HÀ NỘI — Ride-sharing services, which allow two or more passengers to share a single trip, could significantly help alleviate congestion and contribute to unlocking a city’s potential.
The statement was made by Vincent Chin, Global Public Sector Leader at The Boston Consulting Group (BCG), yesterday during a press conference in Hà Nội, revealing results of the group’s survey on “The impact of ride sharing technology in cities and urban areas in Asia.”
The survey was conducted in Hà Nội, HCM City and seven other large Asian cities, including Singapore, Kuala Lumpur, Jakarta, Surabaya, Hong Kong, Taipei and Manila.
While the population of the Asia Pacific region has grown by 50 per cent over the last 30 years, the demand for vehicles has soared by 300 per cent, Chin said.
There are two solutions to adequately meet demand, including investing more in public infrastructure, which might cost over US$155 billion from 2017 to 2020.
The second solution is to take advantage of the spare seats in cars, which means utilising the ride-share model as much as possible, he said.
According to BCG’s survey, 10-40 per cent of future car buyers in the 10 cities studied would be highly willing to not purchase a car with more access to ride-sharing.
The model helps gather more passengers per vehicle, increasing average vehicle occupancy 1.7 times.
Thus, ridesharing would create greater vehicle ultilisation per km. “In San Francisco, ride-share vehicle kilometres without passengers is approximately half that of taxis,” said Chin.
He added that it also helped optimise infrastructure investment timing, “some US municipalities are deferring infrastructure while partnering with ride-share firms to provide access,” Chin said.

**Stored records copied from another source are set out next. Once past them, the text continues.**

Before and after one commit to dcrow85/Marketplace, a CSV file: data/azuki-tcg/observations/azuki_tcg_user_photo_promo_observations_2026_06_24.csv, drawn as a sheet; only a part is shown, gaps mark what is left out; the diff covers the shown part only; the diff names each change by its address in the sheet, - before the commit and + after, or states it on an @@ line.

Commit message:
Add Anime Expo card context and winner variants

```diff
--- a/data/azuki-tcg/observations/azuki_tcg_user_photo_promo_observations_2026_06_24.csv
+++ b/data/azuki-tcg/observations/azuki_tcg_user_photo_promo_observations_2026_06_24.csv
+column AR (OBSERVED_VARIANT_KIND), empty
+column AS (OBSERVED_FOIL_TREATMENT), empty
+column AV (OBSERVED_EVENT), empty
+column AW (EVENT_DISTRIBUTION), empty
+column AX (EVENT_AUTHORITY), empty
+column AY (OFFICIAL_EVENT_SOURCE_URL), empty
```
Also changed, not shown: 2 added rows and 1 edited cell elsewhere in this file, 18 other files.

“By using ride-share, we could take 40-70 per cent of cars or motorbikes off the road, which means a reduction of over 17 million private vehicles,” he said.
“We also can reduce congestion by between 50-90 per cent across cities, nearly eliminating congestion entirely in some cities,” he added.

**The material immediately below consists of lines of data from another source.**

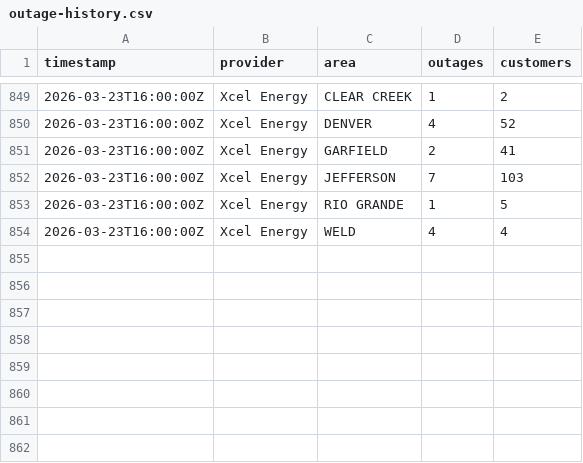
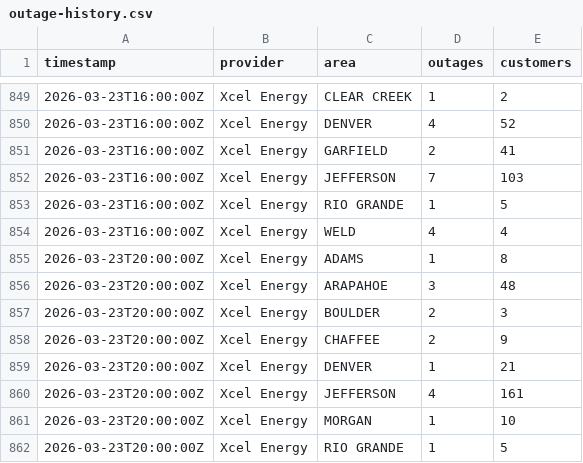
Before and after one commit to aachokey/denver-outages, a CSV file: outage-history.csv, drawn as a sheet; only a part is shown, gaps mark what is left out; the diff names each change by its address in the sheet, - before the commit and + after, or states it on an @@ line.

```diff
--- a/outage-history.csv
+++ b/outage-history.csv
+row 855: 2026-03-23T20:00:00Z | Xcel Energy | ADAMS | 1 | 8
+row 856: 2026-03-23T20:00:00Z | Xcel Energy | ARAPAHOE | 3 | 48
+row 857: 2026-03-23T20:00:00Z | Xcel Energy | BOULDER | 2 | 3
+row 858: 2026-03-23T20:00:00Z | Xcel Energy | CHAFFEE | 2 | 9
+row 859: 2026-03-23T20:00:00Z | Xcel Energy | DENVER | 1 | 21
+row 860: 2026-03-23T20:00:00Z | Xcel Energy | JEFFERSON | 4 | 161
+row 861: 2026-03-23T20:00:00Z | Xcel Energy | MORGAN | 1 | 10
+row 862: 2026-03-23T20:00:00Z | Xcel Energy | RIO GRANDE | 1 | 5
```
Also changed, not shown: 3 other files.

According to Brooks Entwistle, Chief Business Officer for Asia Pacific of ride-hailing firm Uber Technologies Inc, by 2030, Asia’s motorised transport emissions will be responsible for up to 31 per cent of global aggregate emissions.
Asia suffers from the highest levels of air pollution in the world, with as much as 80 per cent attributable to transport, Entwistle said while quoting Uber’s statistics related to the issue.

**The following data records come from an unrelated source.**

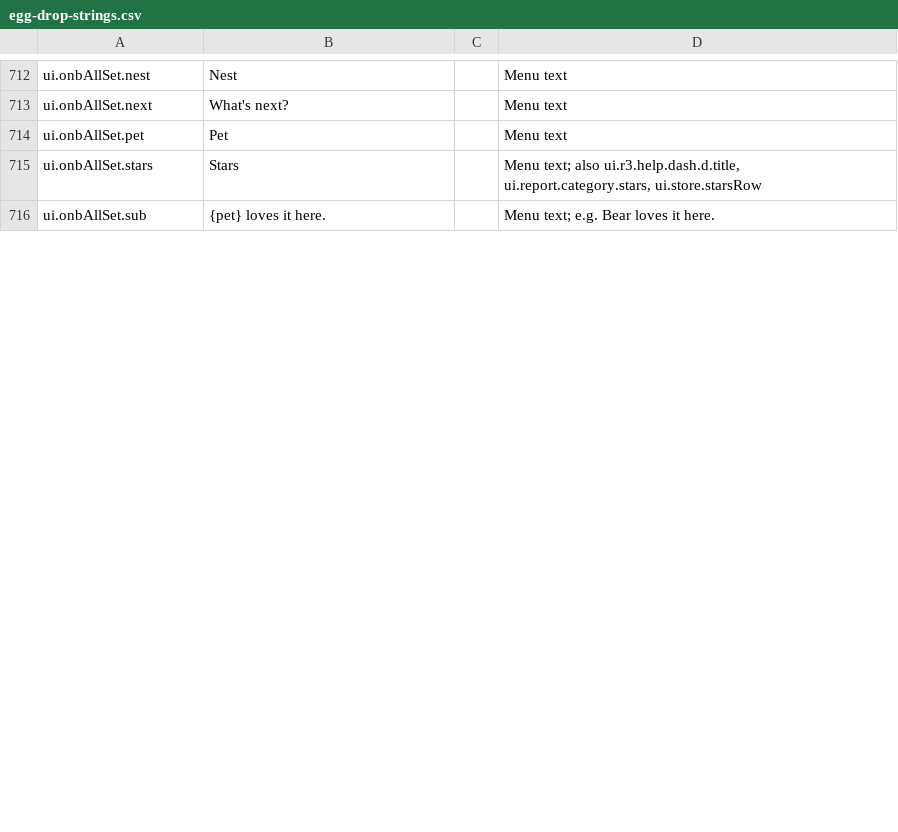
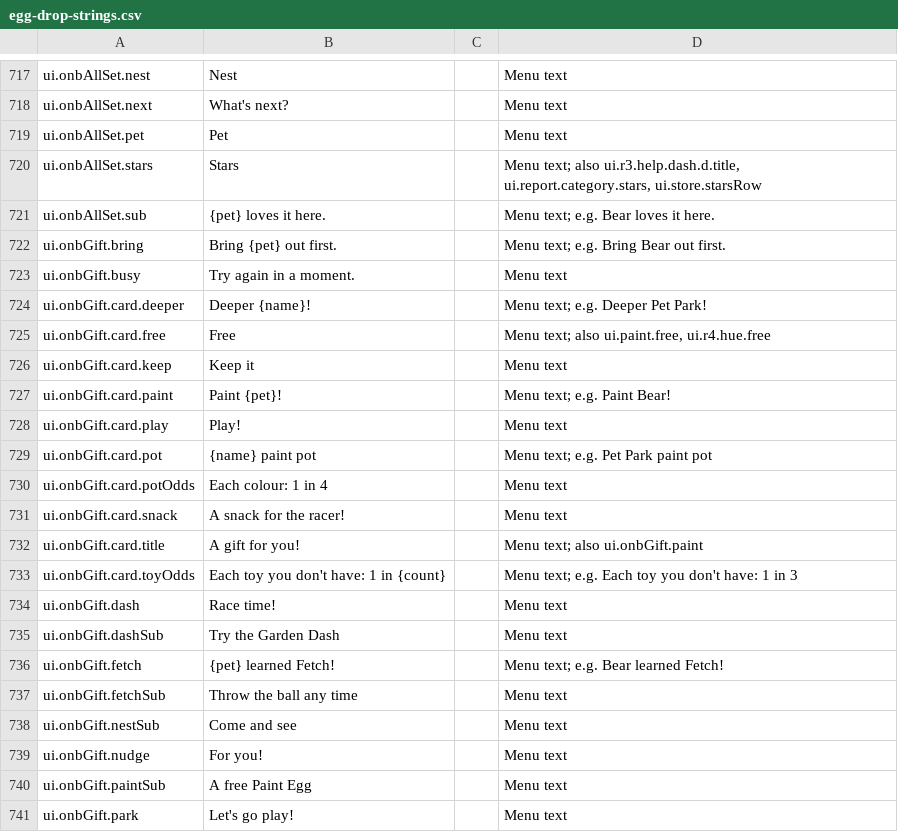
Before and after one commit to spoisseroux/egg-drop, a CSV file: assets/localization/egg-drop-strings.csv, drawn as a sheet; only a part is shown, gaps mark what is left out; the diff covers the shown part only.

```diff
--- a/assets/localization/egg-drop-strings.csv
+++ b/assets/localization/egg-drop-strings.csv
@@ -717 +722,21 @@ ui.onbAllSet.stars,Stars,,"Menu text; also ui.r3.help.dash.d.title, ui.report.ca
 ui.onbAllSet.sub,{pet} loves it here.,,Menu text; e.g. Bear loves it here.
+ui.onbGift.bring,Bring {pet} out first.,,Menu text; e.g. Bring Bear out first.
+ui.onbGift.busy,Try again in a moment.,,Menu text
+ui.onbGift.card.deeper,Deeper {name}!,,Menu text; e.g. Deeper Pet Park!
+ui.onbGift.card.free,Free,,"Menu text; also ui.paint.free, ui.r4.hue.free"
+ui.onbGift.card.keep,Keep it,,Menu text
+ui.onbGift.card.paint,Paint {pet}!,,Menu text; e.g. Paint Bear!
+ui.onbGift.card.play,Play!,,Menu text
+ui.onbGift.card.pot,{name} paint pot,,Menu text; e.g. Pet Park paint pot
+ui.onbGift.card.potOdds,Each colour: 1 in 4,,Menu text
+ui.onbGift.card.snack,A snack for the racer!,,Menu text
+ui.onbGift.card.title,A gift for you!,,Menu text; also ui.onbGift.paint
+ui.onbGift.card.toyOdds,Each toy you don't have: 1 in {count},,Menu text; e.g. Each toy you don't have: 1 in 3
+ui.onbGift.dash,Race time!,,Menu text
+ui.onbGift.dashSub,Try the Garden Dash,,Menu text
+ui.onbGift.fetch,{pet} learned Fetch!,,Menu text; e.g. Bear learned Fetch!
+ui.onbGift.fetchSub,Throw the ball any time,,Menu text
+ui.onbGift.nestSub,Come and see,,Menu text
+ui.onbGift.nudge,For you!,,Menu text
+ui.onbGift.paintSub,A free Paint Egg,,Menu text
+ui.onbGift.park,Let's go play!,,Menu text
```
Also changed, not shown: 30 added rows, 8 removed rows and 12 edited cells elsewhere in this file, 4 other files.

On average, every day people are stuck in traffic jams for 51 minutes in HCM City and 58 minutes in Hà Nội, he indicated.
In Hà Nội, 77 per cent have missed or been late to an important event due to problem finding a parking spot. In HCM City, 68 per cent have suffered the same issue, he added.
“The more people use share models, the more likely they are to use public transit, own fewer cars, and spend less on transportation overall,” Entwistle said.
But he said Uber aren’t yet planning to provide ride-sharing services in Việt Nam. — VNS